But it's an appropriate title.
Life's a whirlwind. I'm a writer, and it's not just this blog. I write the content for Christian History for Everyman and Proof of Evolution. I edit and upload the pages for A Brief History of Soccer. Well, I should say that I think about writing the content for Proof of Evolution. I don't have time for it.
I do have two blogs that I do find time for, though, this one and The Rest of the Old, Old Story.
I recently wrote a 40-page booklet called The Apostles' Gospel. I was supposed to do a final edit on it this last week, but I couldn't get to it. I spent all day Thursday in Nashville getting checkups at Vanderbilt, which I wrote about. Friday we were out looking at warehouses all day because our business has outgrown its current building, and we need to move. Between the heat and all the walking—one of those warehouses was like a small town—I was exhausted and had to cancel a teaching I was to do Friday night.
Today I edited an old booklet of mine called How To Make a Church Fail. It purports to be a discovered letter by Satan explaining how he got the church to compromise with the government in the fourth-century Roman empire. Call it an unusual form of historical fiction. I haven't read it myself in three years, and I loved it.
Okay, maybe that's a weird thing to say about my own book.
It'll be out on Kindle in no more than a month, I'm sure. My assistant and daughter-in-law, Dassi, is furiously fast at turning edited copy into a booklet with an incredible book cover. She adapted the terrific painting done for me by Jeremiah Briggs into the best cover I've even seen. Too bad's it on a 20-page booklet. On the other hand, booklets are cheap. The artwork on the cover will be worth more than the purchase price!

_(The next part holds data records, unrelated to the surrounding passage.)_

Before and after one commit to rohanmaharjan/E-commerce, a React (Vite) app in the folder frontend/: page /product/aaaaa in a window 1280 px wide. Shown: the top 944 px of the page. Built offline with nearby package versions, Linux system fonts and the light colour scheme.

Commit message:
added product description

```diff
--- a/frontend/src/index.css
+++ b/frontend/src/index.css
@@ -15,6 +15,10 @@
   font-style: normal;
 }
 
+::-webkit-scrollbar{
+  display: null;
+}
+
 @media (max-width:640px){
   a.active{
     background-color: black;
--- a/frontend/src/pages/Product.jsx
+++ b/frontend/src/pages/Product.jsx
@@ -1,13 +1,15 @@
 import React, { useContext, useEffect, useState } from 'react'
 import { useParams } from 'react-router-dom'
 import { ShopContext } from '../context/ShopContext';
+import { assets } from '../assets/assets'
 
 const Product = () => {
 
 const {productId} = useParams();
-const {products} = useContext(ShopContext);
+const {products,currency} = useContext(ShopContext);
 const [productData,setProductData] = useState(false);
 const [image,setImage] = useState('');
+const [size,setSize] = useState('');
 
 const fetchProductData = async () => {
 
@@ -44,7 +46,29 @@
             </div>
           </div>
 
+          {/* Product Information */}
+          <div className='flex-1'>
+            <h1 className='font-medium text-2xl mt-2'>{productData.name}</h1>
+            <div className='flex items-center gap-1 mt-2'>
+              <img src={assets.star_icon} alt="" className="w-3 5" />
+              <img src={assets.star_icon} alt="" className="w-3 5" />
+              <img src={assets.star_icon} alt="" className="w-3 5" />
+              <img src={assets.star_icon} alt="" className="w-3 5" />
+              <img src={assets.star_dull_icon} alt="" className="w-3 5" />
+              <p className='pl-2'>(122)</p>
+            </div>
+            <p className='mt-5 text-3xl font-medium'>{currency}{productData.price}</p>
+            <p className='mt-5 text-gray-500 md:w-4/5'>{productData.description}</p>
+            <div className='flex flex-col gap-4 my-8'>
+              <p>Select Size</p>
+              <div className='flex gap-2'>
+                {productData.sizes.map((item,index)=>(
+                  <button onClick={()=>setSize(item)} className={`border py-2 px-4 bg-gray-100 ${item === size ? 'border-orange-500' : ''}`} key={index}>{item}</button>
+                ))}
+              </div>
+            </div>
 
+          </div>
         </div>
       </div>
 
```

I've already started on a book called The New Law. It's only got eight pages so far, but the only review I've gotten was, "I'm so disappointed it ended there."
I have a booklet somewhat done that I found on my hard drive called The Gospel and Grace. I would love to edit that one, too, but I don't know when I'll have time.
In the meantime, I just sent an email today asking for Dassi's help on turning the "Yippee! I Have Leukemia" blog into a book. I've been meaning to do that for a year, but ... yeah, I haven't had time.
Thursday and Friday, the days I went to Vanderbilt and looked at warehouses, I spent free time on the phone trying to work out pre-approval for a loan so we can buy a house in Memphis. Friday afternoon, a customer with an Irish brogue came in and struck up conversation. It was great, but I got a phone call and questions from the warehouse staff during the conversation, and when I was done, I couldn't think straight. I was light-headed, and the world looked extraordinarily yellow.
I'm featuring my first book, In the Beginning Was the Logos, on Kindle boards on Monday. It will be at 99 cents for Kindle through all of June, despite the fact that it is over 400 pages of captivating history and years of research. (The most common remark about the book is, "I can't believe you did all this research!" The second most common is, "Wow, this history book was actually interesting.") It will also be featured on Bookbub.com and BookGorilla.com sometime this month.
What I got really excited about, though, was that the manager of the Buffalo Wild Wings in Jackson asked me to come down and do a book signing. That would be fun!
I gave him a signed copy of the book when it came out. I talk to him here and there because we've ordered a massive amount of wings for our warehouse a couple time as a thank you to the workers. If they were closer to our warehouse, we'd do it more often!